*Work request*
From the entries that follow, copy each line in which "where" appears.

-- -- --

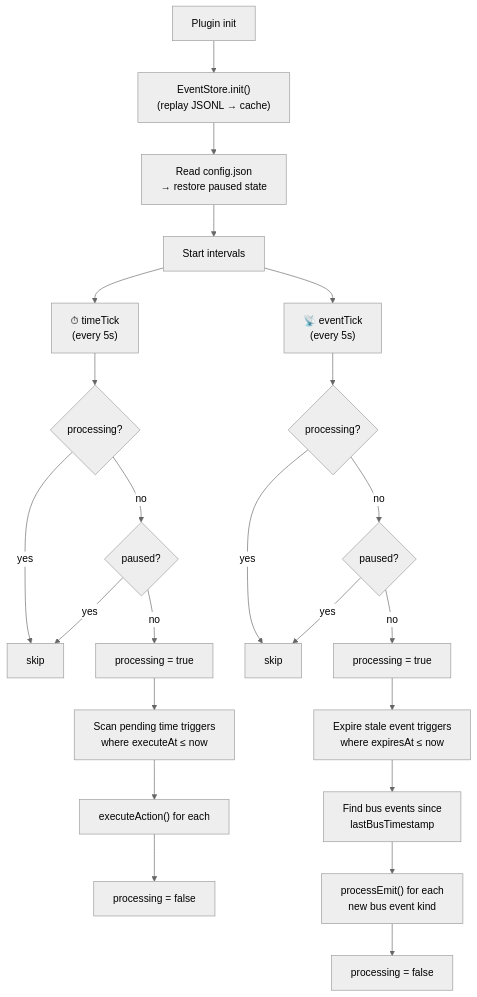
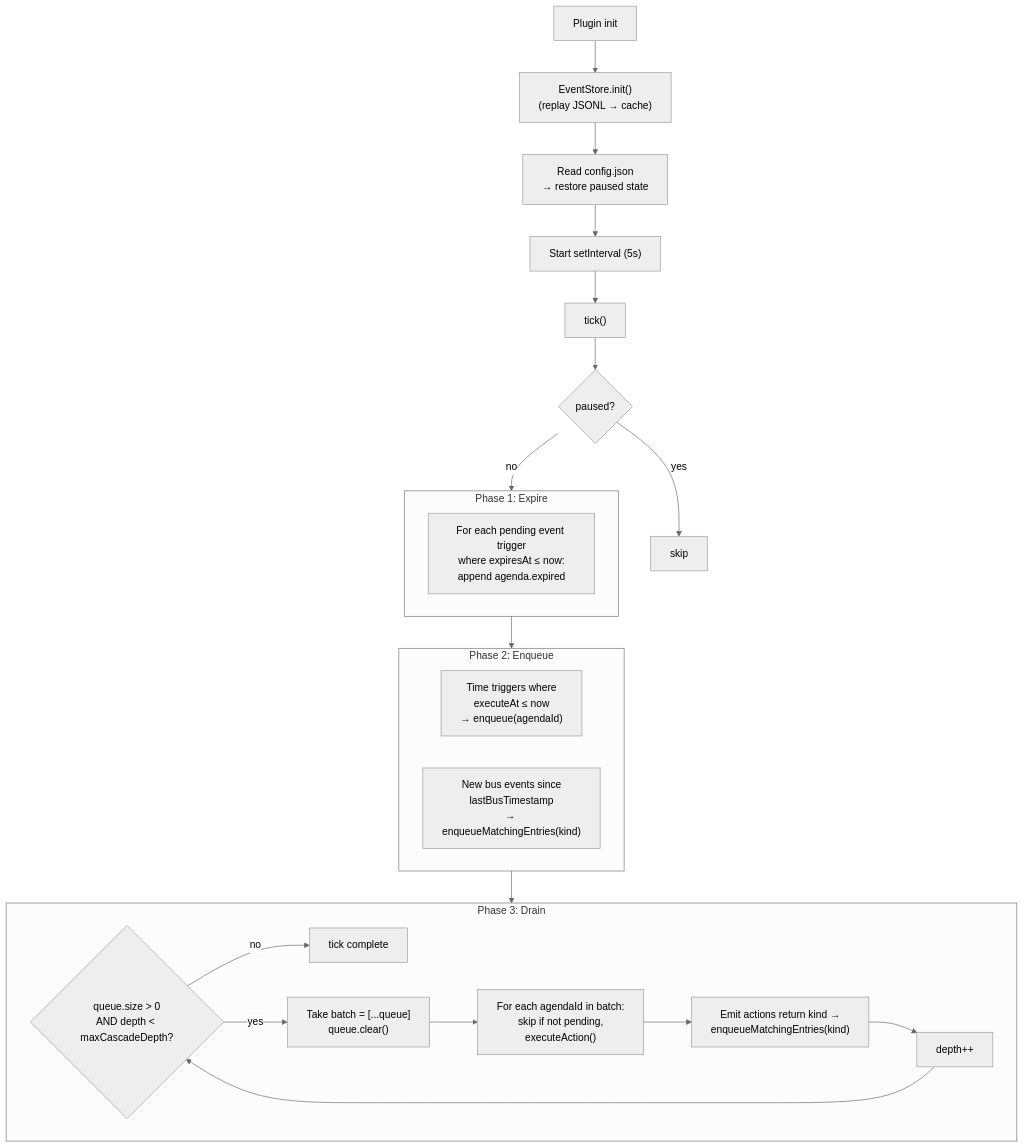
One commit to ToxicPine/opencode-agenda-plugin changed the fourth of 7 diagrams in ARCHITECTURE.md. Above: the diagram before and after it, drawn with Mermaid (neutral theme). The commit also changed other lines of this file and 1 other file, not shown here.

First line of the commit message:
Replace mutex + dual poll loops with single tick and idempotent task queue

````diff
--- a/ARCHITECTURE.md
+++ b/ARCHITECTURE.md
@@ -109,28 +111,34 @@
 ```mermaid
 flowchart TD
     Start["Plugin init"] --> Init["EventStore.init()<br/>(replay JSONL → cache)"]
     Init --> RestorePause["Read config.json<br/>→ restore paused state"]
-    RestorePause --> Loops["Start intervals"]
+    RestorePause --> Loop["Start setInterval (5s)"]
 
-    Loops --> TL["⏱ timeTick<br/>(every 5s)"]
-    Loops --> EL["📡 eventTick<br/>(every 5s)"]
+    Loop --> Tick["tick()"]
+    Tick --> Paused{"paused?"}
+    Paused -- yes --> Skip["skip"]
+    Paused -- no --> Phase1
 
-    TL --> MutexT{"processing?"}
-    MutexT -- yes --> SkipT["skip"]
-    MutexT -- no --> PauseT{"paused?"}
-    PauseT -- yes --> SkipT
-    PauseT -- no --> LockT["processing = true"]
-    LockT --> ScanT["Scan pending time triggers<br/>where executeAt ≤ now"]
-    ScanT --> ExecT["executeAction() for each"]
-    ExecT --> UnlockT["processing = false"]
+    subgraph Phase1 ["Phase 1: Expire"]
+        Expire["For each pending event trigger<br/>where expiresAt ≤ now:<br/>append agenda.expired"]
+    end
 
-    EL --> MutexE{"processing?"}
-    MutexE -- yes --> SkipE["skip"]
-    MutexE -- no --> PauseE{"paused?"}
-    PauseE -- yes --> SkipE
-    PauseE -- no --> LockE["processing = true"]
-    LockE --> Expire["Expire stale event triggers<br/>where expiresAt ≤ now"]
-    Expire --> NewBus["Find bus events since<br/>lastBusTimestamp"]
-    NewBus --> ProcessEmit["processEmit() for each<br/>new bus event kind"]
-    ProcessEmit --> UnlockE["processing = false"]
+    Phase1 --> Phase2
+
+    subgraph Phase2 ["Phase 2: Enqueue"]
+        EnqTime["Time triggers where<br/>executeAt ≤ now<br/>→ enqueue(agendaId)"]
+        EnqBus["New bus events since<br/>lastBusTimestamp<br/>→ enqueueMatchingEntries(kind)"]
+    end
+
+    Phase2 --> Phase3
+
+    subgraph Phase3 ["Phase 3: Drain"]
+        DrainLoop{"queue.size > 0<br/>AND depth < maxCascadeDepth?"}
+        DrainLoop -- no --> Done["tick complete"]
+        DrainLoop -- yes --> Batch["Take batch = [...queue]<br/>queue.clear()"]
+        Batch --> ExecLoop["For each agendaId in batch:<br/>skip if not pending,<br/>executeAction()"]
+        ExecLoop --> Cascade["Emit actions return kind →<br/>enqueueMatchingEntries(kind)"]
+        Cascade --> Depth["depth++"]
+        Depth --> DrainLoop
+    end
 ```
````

-- -- --

*Task solution*
-    LockT --> ScanT["Scan pending time triggers<br/>where executeAt ≤ now"]
+        Expire["For each pending event trigger<br/>where expiresAt ≤ now:<br/>append agenda.expired"]
-    LockE --> Expire["Expire stale event triggers<br/>where expiresAt ≤ now"]
+        EnqTime["Time triggers where<br/>executeAt ≤ now<br/>→ enqueue(agendaId)"]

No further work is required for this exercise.